Goal of the exercise:
Among the lines below, list those containing the string "learning".

Supplied data:
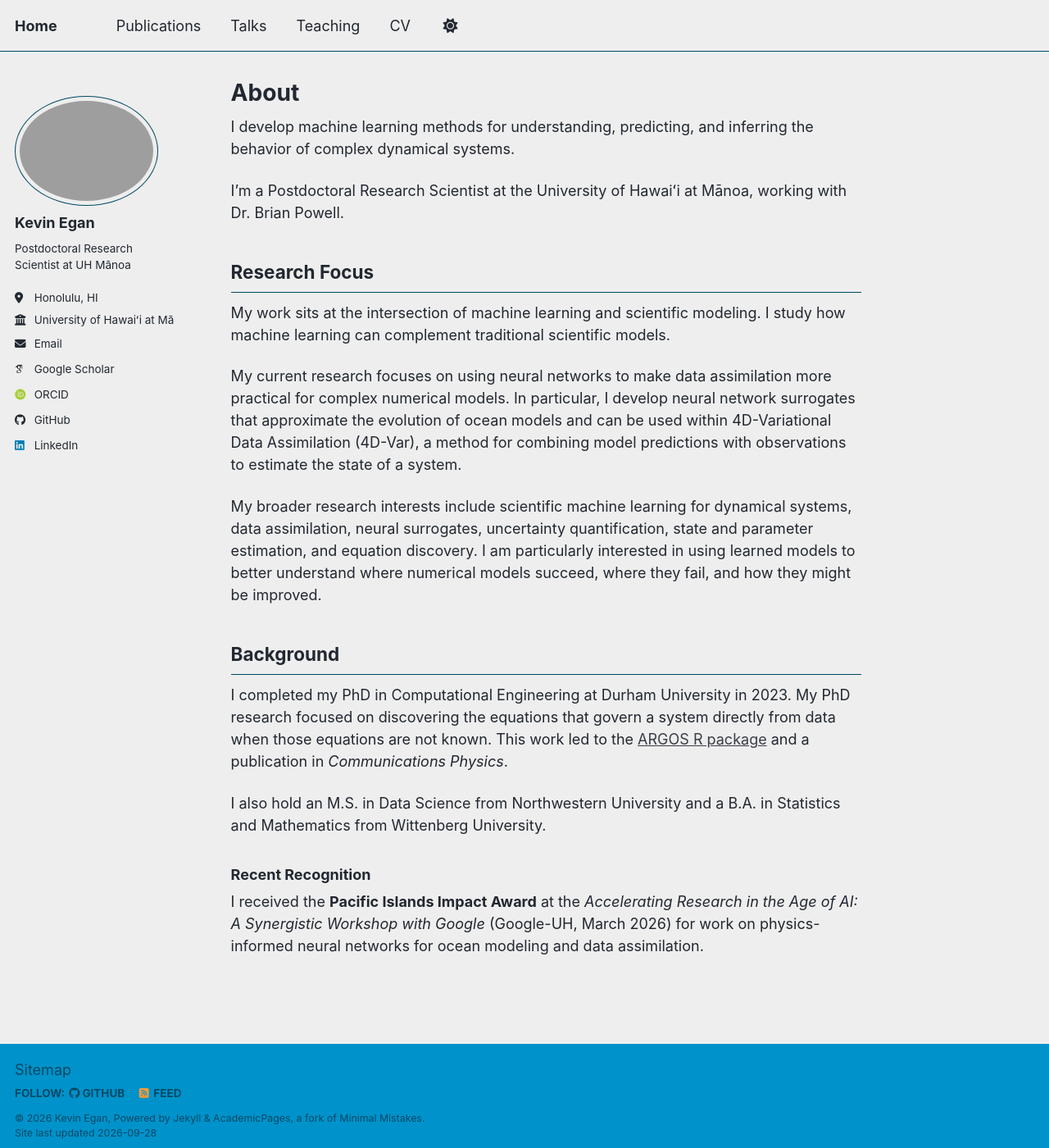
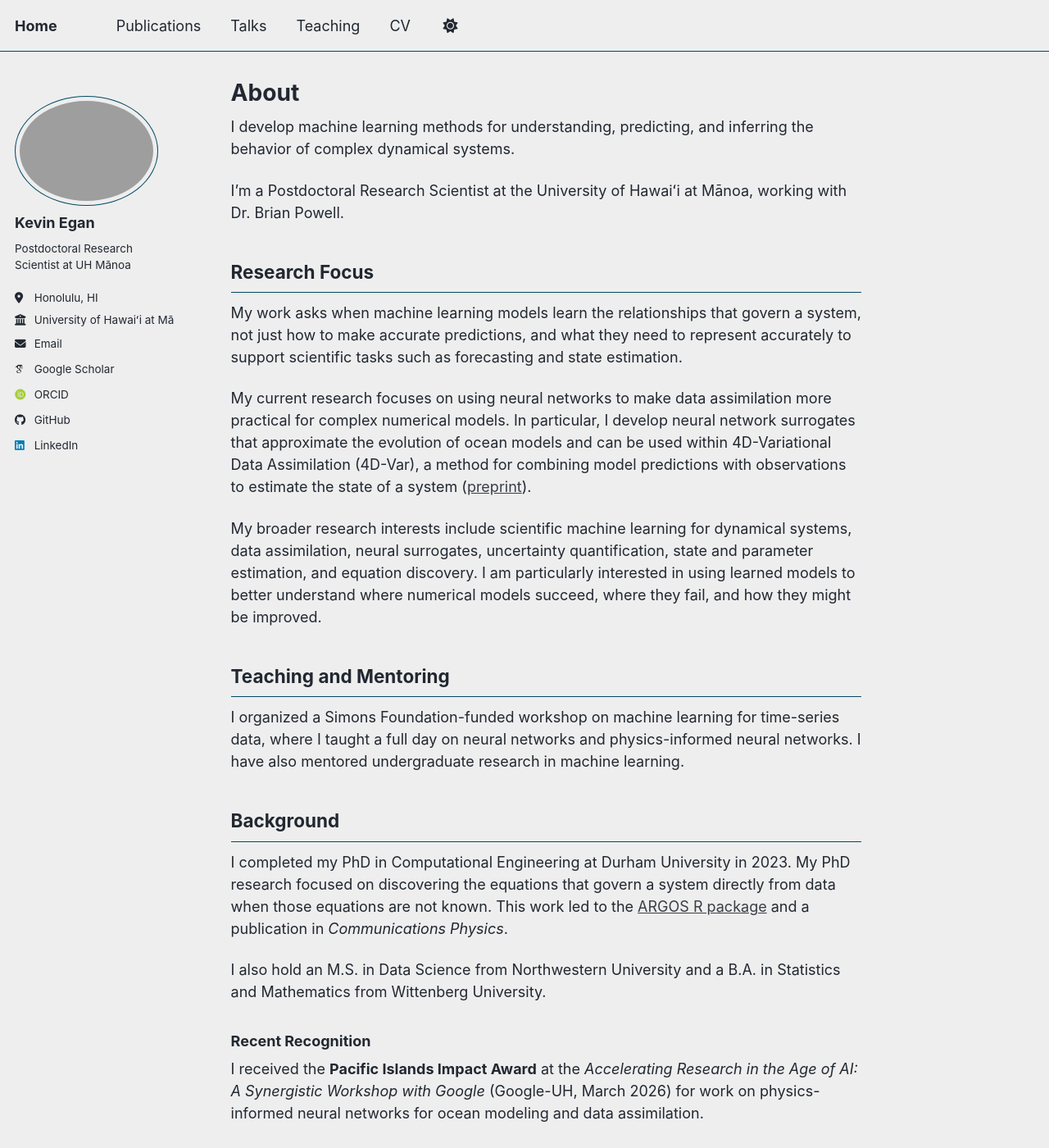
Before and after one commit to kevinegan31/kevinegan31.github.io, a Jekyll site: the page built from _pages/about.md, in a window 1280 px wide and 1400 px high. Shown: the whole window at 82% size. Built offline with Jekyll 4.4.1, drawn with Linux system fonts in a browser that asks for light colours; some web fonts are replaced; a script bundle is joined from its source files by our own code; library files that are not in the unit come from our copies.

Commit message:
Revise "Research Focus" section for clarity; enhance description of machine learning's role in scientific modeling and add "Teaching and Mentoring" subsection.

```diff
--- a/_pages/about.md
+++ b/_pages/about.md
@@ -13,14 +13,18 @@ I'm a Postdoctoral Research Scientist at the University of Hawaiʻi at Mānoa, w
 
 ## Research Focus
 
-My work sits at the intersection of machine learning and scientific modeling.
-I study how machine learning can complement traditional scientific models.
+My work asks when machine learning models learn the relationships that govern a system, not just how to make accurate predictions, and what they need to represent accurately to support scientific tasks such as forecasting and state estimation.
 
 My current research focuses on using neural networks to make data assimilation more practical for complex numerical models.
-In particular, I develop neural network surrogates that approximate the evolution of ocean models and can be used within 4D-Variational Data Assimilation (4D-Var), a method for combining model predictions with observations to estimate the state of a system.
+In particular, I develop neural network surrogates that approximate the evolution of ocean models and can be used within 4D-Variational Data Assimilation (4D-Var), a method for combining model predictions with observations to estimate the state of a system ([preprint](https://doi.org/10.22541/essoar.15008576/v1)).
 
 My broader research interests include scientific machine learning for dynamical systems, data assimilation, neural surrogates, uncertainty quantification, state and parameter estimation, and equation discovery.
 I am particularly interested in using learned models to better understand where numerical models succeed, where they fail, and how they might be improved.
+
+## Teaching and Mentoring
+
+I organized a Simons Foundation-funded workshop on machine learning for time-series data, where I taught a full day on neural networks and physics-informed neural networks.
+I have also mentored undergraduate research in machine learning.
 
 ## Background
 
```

---

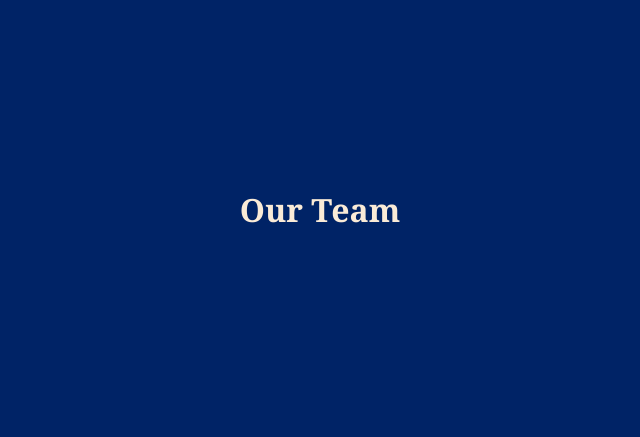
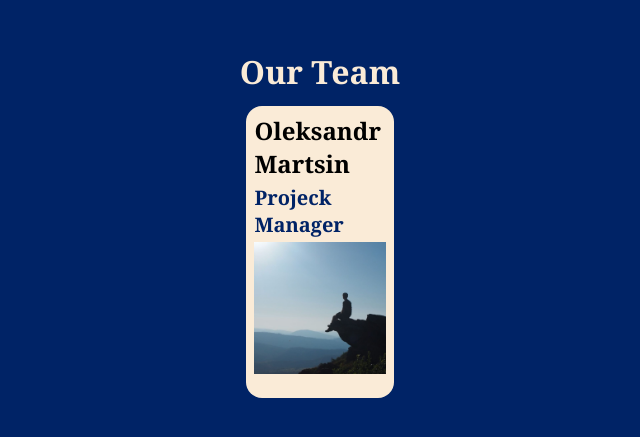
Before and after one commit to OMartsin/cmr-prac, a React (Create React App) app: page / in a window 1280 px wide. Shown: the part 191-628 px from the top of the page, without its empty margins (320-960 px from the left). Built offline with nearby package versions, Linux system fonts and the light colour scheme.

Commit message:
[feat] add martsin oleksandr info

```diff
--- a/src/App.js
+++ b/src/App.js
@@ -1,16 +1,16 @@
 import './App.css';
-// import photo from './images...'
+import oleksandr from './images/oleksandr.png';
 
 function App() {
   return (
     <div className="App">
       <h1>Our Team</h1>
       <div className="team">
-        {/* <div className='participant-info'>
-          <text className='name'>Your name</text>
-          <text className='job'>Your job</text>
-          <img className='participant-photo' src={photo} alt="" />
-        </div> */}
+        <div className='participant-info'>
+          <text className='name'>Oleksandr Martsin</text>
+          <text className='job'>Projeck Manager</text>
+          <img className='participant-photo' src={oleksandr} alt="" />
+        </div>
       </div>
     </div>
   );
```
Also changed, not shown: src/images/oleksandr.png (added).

* * *

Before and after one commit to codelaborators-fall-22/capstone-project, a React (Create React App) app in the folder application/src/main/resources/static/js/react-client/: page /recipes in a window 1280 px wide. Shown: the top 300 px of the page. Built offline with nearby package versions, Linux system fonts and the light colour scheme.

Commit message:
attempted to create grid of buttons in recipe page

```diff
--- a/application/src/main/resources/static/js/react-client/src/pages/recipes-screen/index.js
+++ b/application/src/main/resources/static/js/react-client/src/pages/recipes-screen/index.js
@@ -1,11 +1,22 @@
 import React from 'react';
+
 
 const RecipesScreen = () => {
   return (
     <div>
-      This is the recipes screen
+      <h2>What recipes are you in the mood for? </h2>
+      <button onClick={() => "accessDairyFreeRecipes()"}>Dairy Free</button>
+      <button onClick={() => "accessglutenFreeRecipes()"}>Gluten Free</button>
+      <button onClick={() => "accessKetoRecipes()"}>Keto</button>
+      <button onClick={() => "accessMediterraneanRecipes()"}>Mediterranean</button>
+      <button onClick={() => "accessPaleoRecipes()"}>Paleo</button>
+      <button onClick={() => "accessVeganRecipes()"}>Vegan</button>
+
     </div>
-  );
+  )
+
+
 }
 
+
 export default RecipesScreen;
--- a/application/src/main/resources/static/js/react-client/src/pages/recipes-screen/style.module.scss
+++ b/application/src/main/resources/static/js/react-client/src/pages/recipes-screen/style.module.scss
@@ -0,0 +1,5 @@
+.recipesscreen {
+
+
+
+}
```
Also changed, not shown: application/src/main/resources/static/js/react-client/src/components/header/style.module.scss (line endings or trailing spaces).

Response to this task:
Revise "Research Focus" section for clarity; enhance description of machine learning's role in scientific modeling and add "Teaching and Mentoring" subsection.
-My work sits at the intersection of machine learning and scientific modeling.
-I study how machine learning can complement traditional scientific models.
+My work asks when machine learning models learn the relationships that govern a system, not just how to make accurate predictions, and what they need to represent accurately to support scientific tasks such as forecasting and state estimation.
 My broader research interests include scientific machine learning for dynamical systems, data assimilation, neural surrogates, uncertainty quantification, state and parameter estimation, and equation discovery.
+I organized a Simons Foundation-funded workshop on machine learning for time-series data, where I taught a full day on neural networks and physics-informed neural networks.
+I have also mentored undergraduate research in machine learning.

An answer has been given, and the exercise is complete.